• [What to do]: Retype the records in full, exactly as they stand.

• [Stored data]:
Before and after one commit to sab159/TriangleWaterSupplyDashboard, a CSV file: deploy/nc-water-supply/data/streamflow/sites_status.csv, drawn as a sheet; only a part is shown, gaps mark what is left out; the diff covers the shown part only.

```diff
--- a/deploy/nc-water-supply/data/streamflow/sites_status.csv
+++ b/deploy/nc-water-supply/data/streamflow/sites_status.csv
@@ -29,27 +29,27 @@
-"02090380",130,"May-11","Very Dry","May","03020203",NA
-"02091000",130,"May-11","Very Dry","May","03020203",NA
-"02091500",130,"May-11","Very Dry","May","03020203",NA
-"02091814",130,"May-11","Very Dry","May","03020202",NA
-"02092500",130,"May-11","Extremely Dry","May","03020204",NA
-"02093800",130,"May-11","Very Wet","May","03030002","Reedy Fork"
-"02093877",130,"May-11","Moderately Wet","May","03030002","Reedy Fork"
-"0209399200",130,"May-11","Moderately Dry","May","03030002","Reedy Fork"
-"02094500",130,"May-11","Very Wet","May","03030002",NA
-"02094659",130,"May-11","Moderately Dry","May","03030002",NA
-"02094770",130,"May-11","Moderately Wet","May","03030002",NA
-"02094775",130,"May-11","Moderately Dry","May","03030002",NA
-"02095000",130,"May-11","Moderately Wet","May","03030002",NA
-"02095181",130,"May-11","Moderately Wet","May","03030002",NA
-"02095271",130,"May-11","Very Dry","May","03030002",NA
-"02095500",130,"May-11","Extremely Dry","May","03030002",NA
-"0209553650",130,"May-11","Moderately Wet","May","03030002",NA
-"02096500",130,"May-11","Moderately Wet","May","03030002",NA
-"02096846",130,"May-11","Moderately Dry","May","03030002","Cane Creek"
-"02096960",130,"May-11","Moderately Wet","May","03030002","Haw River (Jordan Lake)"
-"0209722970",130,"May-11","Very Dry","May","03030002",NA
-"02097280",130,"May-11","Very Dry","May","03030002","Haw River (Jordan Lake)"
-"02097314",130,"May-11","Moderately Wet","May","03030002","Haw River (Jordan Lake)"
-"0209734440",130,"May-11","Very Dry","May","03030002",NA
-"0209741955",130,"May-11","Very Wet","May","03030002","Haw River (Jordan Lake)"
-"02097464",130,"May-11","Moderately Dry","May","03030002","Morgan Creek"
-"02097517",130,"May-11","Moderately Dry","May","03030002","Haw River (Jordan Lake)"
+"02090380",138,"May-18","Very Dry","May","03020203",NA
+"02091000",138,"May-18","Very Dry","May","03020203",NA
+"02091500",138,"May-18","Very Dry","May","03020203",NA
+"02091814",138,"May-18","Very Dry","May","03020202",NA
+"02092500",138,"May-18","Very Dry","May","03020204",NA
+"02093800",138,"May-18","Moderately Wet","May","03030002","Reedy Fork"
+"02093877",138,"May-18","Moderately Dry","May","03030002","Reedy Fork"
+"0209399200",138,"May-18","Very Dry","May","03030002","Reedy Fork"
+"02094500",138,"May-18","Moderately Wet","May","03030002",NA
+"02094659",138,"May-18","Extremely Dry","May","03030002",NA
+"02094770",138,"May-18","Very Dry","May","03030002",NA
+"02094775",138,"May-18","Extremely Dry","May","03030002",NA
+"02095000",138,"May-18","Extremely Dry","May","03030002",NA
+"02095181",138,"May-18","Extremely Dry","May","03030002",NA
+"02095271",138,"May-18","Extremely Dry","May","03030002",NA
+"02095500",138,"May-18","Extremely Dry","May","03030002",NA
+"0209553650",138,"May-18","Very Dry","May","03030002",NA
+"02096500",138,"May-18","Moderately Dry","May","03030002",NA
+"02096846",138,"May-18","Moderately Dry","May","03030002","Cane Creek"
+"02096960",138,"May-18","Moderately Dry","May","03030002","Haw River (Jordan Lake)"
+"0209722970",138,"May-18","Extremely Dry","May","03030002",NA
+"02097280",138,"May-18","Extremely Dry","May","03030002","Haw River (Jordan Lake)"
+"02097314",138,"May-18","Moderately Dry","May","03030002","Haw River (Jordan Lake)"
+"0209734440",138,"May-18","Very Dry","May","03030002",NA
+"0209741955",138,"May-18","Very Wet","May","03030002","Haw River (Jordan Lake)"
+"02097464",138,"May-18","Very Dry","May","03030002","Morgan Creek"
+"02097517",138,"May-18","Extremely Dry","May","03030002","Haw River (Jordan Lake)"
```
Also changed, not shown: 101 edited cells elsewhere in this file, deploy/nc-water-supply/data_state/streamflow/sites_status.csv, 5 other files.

• [Response to the exercise]:
Before and after one commit to sab159/TriangleWaterSupplyDashboard, a CSV file: deploy/nc-water-supply/data/streamflow/sites_status.csv, drawn as a sheet; only a part is shown, gaps mark what is left out; the diff covers the shown part only.

```diff
--- a/deploy/nc-water-supply/data/streamflow/sites_status.csv
+++ b/deploy/nc-water-supply/data/streamflow/sites_status.csv
@@ -29,27 +29,27 @@
-"02090380",130,"May-11","Very Dry","May","03020203",NA
-"02091000",130,"May-11","Very Dry","May","03020203",NA
-"02091500",130,"May-11","Very Dry","May","03020203",NA
-"02091814",130,"May-11","Very Dry","May","03020202",NA
-"02092500",130,"May-11","Extremely Dry","May","03020204",NA
-"02093800",130,"May-11","Very Wet","May","03030002","Reedy Fork"
-"02093877",130,"May-11","Moderately Wet","May","03030002","Reedy Fork"
-"0209399200",130,"May-11","Moderately Dry","May","03030002","Reedy Fork"
-"02094500",130,"May-11","Very Wet","May","03030002",NA
-"02094659",130,"May-11","Moderately Dry","May","03030002",NA
-"02094770",130,"May-11","Moderately Wet","May","03030002",NA
-"02094775",130,"May-11","Moderately Dry","May","03030002",NA
-"02095000",130,"May-11","Moderately Wet","May","03030002",NA
-"02095181",130,"May-11","Moderately Wet","May","03030002",NA
-"02095271",130,"May-11","Very Dry","May","03030002",NA
-"02095500",130,"May-11","Extremely Dry","May","03030002",NA
-"0209553650",130,"May-11","Moderately Wet","May","03030002",NA
-"02096500",130,"May-11","Moderately Wet","May","03030002",NA
-"02096846",130,"May-11","Moderately Dry","May","03030002","Cane Creek"
-"02096960",130,"May-11","Moderately Wet","May","03030002","Haw River (Jordan Lake)"
-"0209722970",130,"May-11","Very Dry","May","03030002",NA
-"02097280",130,"May-11","Very Dry","May","03030002","Haw River (Jordan Lake)"
-"02097314",130,"May-11","Moderately Wet","May","03030002","Haw River (Jordan Lake)"
-"0209734440",130,"May-11","Very Dry","May","03030002",NA
-"0209741955",130,"May-11","Very Wet","May","03030002","Haw River (Jordan Lake)"
-"02097464",130,"May-11","Moderately Dry","May","03030002","Morgan Creek"
-"02097517",130,"May-11","Moderately Dry","May","03030002","Haw River (Jordan Lake)"
+"02090380",138,"May-18","Very Dry","May","03020203",NA
+"02091000",138,"May-18","Very Dry","May","03020203",NA
+"02091500",138,"May-18","Very Dry","May","03020203",NA
+"02091814",138,"May-18","Very Dry","May","03020202",NA
+"02092500",138,"May-18","Very Dry","May","03020204",NA
+"02093800",138,"May-18","Moderately Wet","May","03030002","Reedy Fork"
+"02093877",138,"May-18","Moderately Dry","May","03030002","Reedy Fork"
+"0209399200",138,"May-18","Very Dry","May","03030002","Reedy Fork"
+"02094500",138,"May-18","Moderately Wet","May","03030002",NA
+"02094659",138,"May-18","Extremely Dry","May","03030002",NA
+"02094770",138,"May-18","Very Dry","May","03030002",NA
+"02094775",138,"May-18","Extremely Dry","May","03030002",NA
+"02095000",138,"May-18","Extremely Dry","May","03030002",NA
+"02095181",138,"May-18","Extremely Dry","May","03030002",NA
+"02095271",138,"May-18","Extremely Dry","May","03030002",NA
+"02095500",138,"May-18","Extremely Dry","May","03030002",NA
+"0209553650",138,"May-18","Very Dry","May","03030002",NA
+"02096500",138,"May-18","Moderately Dry","May","03030002",NA
+"02096846",138,"May-18","Moderately Dry","May","03030002","Cane Creek"
+"02096960",138,"May-18","Moderately Dry","May","03030002","Haw River (Jordan Lake)"
+"0209722970",138,"May-18","Extremely Dry","May","03030002",NA
+"02097280",138,"May-18","Extremely Dry","May","03030002","Haw River (Jordan Lake)"
+"02097314",138,"May-18","Moderately Dry","May","03030002","Haw River (Jordan Lake)"
+"0209734440",138,"May-18","Very Dry","May","03030002",NA
+"0209741955",138,"May-18","Very Wet","May","03030002","Haw River (Jordan Lake)"
+"02097464",138,"May-18","Very Dry","May","03030002","Morgan Creek"
+"02097517",138,"May-18","Extremely Dry","May","03030002","Haw River (Jordan Lake)"
```
Also changed, not shown: 101 edited cells elsewhere in this file, deploy/nc-water-supply/data_state/streamflow/sites_status.csv, 5 other files.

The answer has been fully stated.